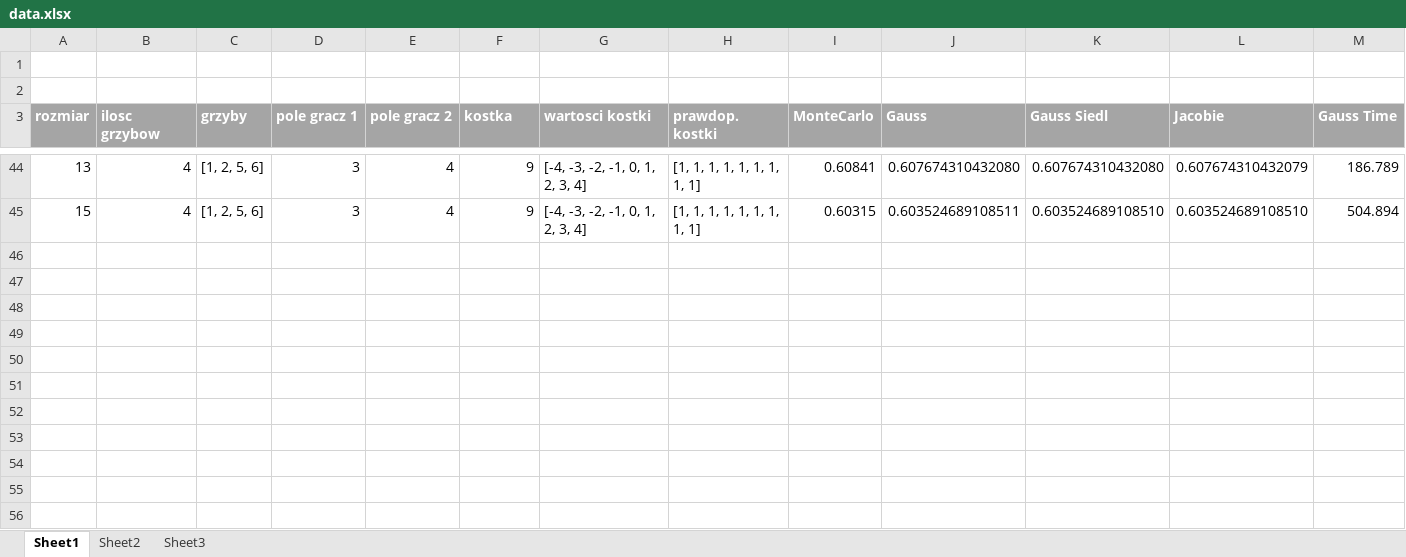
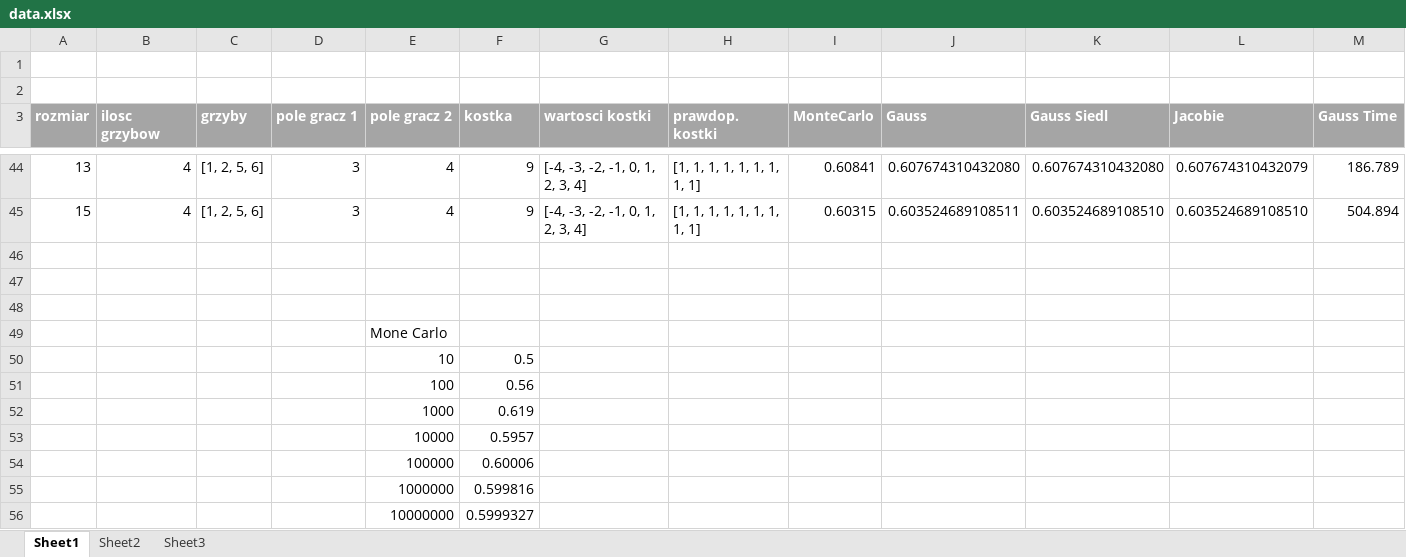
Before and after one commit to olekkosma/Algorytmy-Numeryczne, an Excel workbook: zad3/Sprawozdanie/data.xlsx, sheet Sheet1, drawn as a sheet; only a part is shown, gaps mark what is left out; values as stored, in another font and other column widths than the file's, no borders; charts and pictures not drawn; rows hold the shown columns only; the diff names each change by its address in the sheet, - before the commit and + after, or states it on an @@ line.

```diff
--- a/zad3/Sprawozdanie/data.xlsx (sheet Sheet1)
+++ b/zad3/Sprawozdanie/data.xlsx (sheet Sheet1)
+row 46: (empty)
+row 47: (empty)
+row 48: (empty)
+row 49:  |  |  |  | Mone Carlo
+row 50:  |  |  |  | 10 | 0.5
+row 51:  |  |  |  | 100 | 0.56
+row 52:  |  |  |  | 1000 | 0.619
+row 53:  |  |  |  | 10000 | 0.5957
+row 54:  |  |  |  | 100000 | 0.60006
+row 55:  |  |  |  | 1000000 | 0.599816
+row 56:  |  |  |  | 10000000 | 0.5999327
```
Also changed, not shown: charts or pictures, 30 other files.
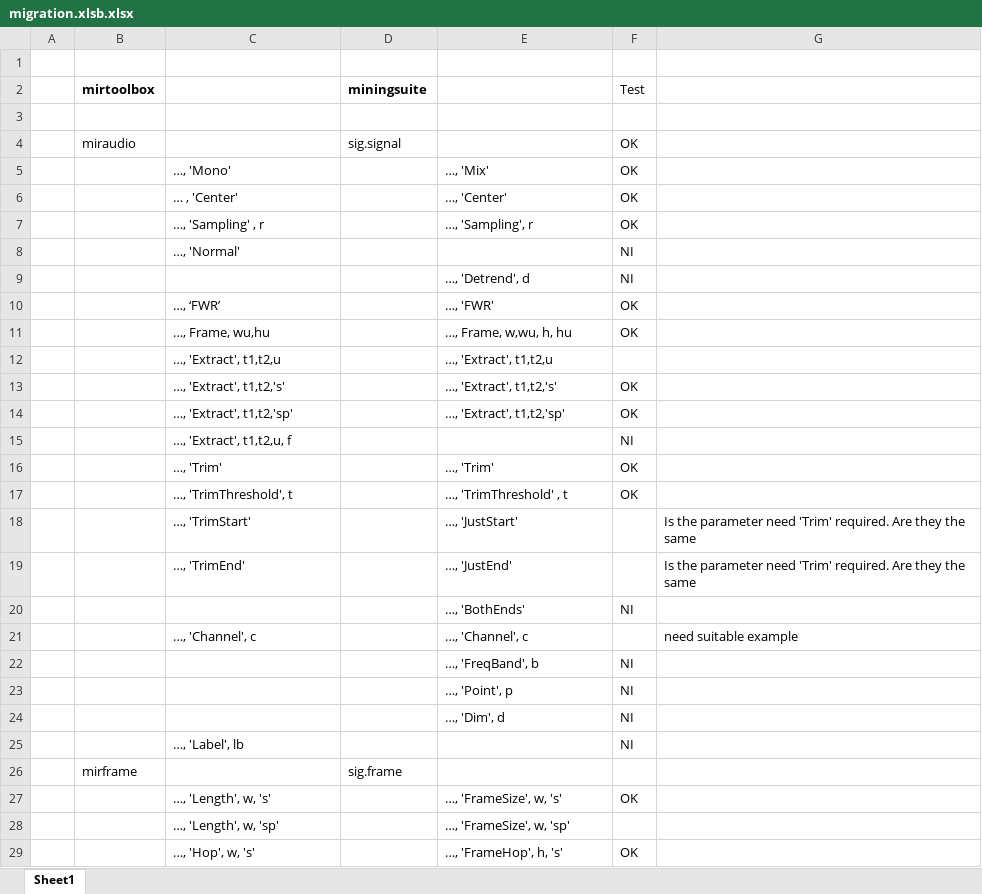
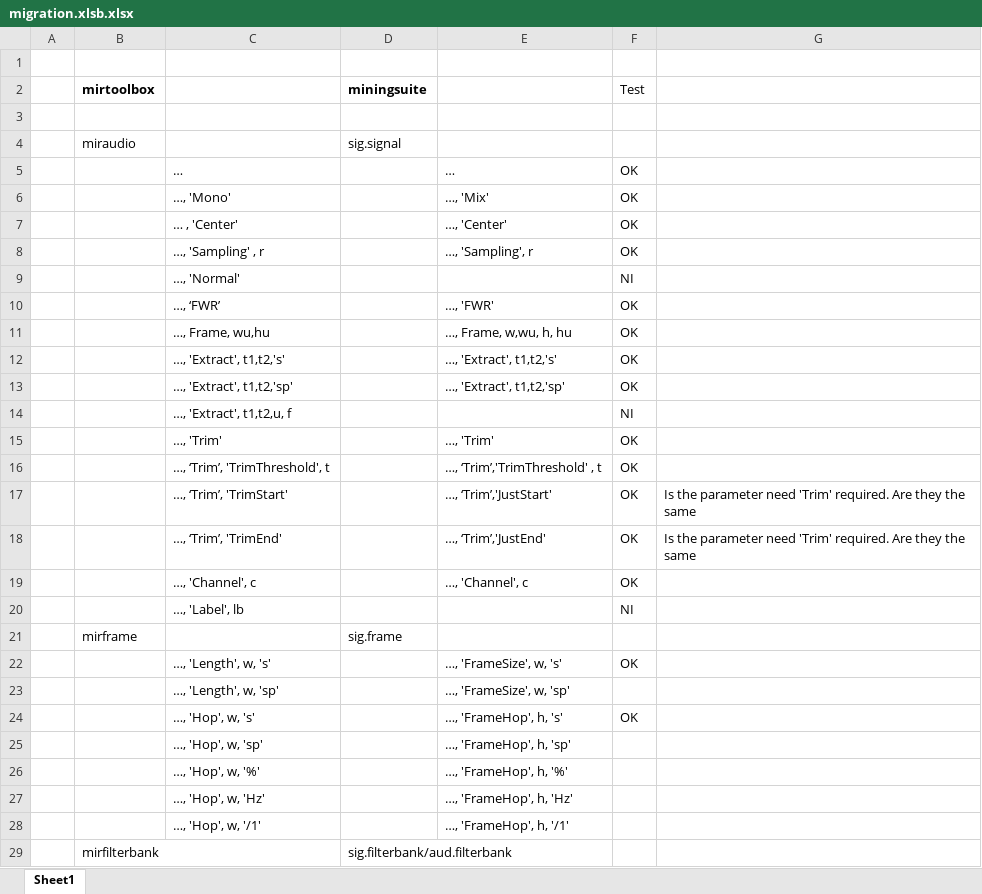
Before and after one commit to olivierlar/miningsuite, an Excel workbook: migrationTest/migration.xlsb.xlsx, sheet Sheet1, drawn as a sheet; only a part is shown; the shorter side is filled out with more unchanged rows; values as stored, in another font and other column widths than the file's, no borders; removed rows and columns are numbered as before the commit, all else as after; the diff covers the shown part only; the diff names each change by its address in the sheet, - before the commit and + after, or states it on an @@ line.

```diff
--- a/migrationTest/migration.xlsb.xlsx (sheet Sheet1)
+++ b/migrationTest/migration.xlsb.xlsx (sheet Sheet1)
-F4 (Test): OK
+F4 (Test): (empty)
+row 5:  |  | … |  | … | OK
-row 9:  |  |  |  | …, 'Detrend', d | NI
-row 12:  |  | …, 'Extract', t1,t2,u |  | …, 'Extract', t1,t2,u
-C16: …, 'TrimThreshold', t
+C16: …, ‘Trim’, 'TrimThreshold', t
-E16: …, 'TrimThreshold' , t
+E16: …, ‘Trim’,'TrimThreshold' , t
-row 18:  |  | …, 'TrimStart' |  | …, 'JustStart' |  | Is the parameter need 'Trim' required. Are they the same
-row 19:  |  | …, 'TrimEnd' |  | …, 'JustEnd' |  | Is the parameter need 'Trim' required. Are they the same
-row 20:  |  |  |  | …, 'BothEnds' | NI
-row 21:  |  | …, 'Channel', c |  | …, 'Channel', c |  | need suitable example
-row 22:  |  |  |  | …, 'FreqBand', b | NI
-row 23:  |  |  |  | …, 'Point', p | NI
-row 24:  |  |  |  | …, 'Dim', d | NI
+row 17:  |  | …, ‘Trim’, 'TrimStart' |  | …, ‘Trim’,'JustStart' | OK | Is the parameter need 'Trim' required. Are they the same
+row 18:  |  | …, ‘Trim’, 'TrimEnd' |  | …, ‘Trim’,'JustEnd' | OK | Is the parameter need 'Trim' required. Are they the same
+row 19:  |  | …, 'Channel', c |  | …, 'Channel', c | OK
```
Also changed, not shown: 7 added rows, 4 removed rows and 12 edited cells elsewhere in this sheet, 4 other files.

## What needs to be done:
Although the records contain pictures, restate them word for word with those pictures left out.

## Answer to the exercise:
Before and after one commit to olekkosma/Algorytmy-Numeryczne, an Excel workbook: zad3/Sprawozdanie/data.xlsx, sheet Sheet1, drawn as a sheet; only a part is shown, gaps mark what is left out; values as stored, in another font and other column widths than the file's, no borders; charts and pictures not drawn; rows hold the shown columns only; the diff names each change by its address in the sheet, - before the commit and + after, or states it on an @@ line.

```diff
--- a/zad3/Sprawozdanie/data.xlsx (sheet Sheet1)
+++ b/zad3/Sprawozdanie/data.xlsx (sheet Sheet1)
+row 46: (empty)
+row 47: (empty)
+row 48: (empty)
+row 49:  |  |  |  | Mone Carlo
+row 50:  |  |  |  | 10 | 0.5
+row 51:  |  |  |  | 100 | 0.56
+row 52:  |  |  |  | 1000 | 0.619
+row 53:  |  |  |  | 10000 | 0.5957
+row 54:  |  |  |  | 100000 | 0.60006
+row 55:  |  |  |  | 1000000 | 0.599816
+row 56:  |  |  |  | 10000000 | 0.5999327
```
Also changed, not shown: charts or pictures, 30 other files.
Before and after one commit to olivierlar/miningsuite, an Excel workbook: migrationTest/migration.xlsb.xlsx, sheet Sheet1, drawn as a sheet; only a part is shown; the shorter side is filled out with more unchanged rows; values as stored, in another font and other column widths than the file's, no borders; removed rows and columns are numbered as before the commit, all else as after; the diff covers the shown part only; the diff names each change by its address in the sheet, - before the commit and + after, or states it on an @@ line.

```diff
--- a/migrationTest/migration.xlsb.xlsx (sheet Sheet1)
+++ b/migrationTest/migration.xlsb.xlsx (sheet Sheet1)
-F4 (Test): OK
+F4 (Test): (empty)
+row 5:  |  | … |  | … | OK
-row 9:  |  |  |  | …, 'Detrend', d | NI
-row 12:  |  | …, 'Extract', t1,t2,u |  | …, 'Extract', t1,t2,u
-C16: …, 'TrimThreshold', t
+C16: …, ‘Trim’, 'TrimThreshold', t
-E16: …, 'TrimThreshold' , t
+E16: …, ‘Trim’,'TrimThreshold' , t
-row 18:  |  | …, 'TrimStart' |  | …, 'JustStart' |  | Is the parameter need 'Trim' required. Are they the same
-row 19:  |  | …, 'TrimEnd' |  | …, 'JustEnd' |  | Is the parameter need 'Trim' required. Are they the same
-row 20:  |  |  |  | …, 'BothEnds' | NI
-row 21:  |  | …, 'Channel', c |  | …, 'Channel', c |  | need suitable example
-row 22:  |  |  |  | …, 'FreqBand', b | NI
-row 23:  |  |  |  | …, 'Point', p | NI
-row 24:  |  |  |  | …, 'Dim', d | NI
+row 17:  |  | …, ‘Trim’, 'TrimStart' |  | …, ‘Trim’,'JustStart' | OK | Is the parameter need 'Trim' required. Are they the same
+row 18:  |  | …, ‘Trim’, 'TrimEnd' |  | …, ‘Trim’,'JustEnd' | OK | Is the parameter need 'Trim' required. Are they the same
+row 19:  |  | …, 'Channel', c |  | …, 'Channel', c | OK
```
Also changed, not shown: 7 added rows, 4 removed rows and 12 edited cells elsewhere in this sheet, 4 other files.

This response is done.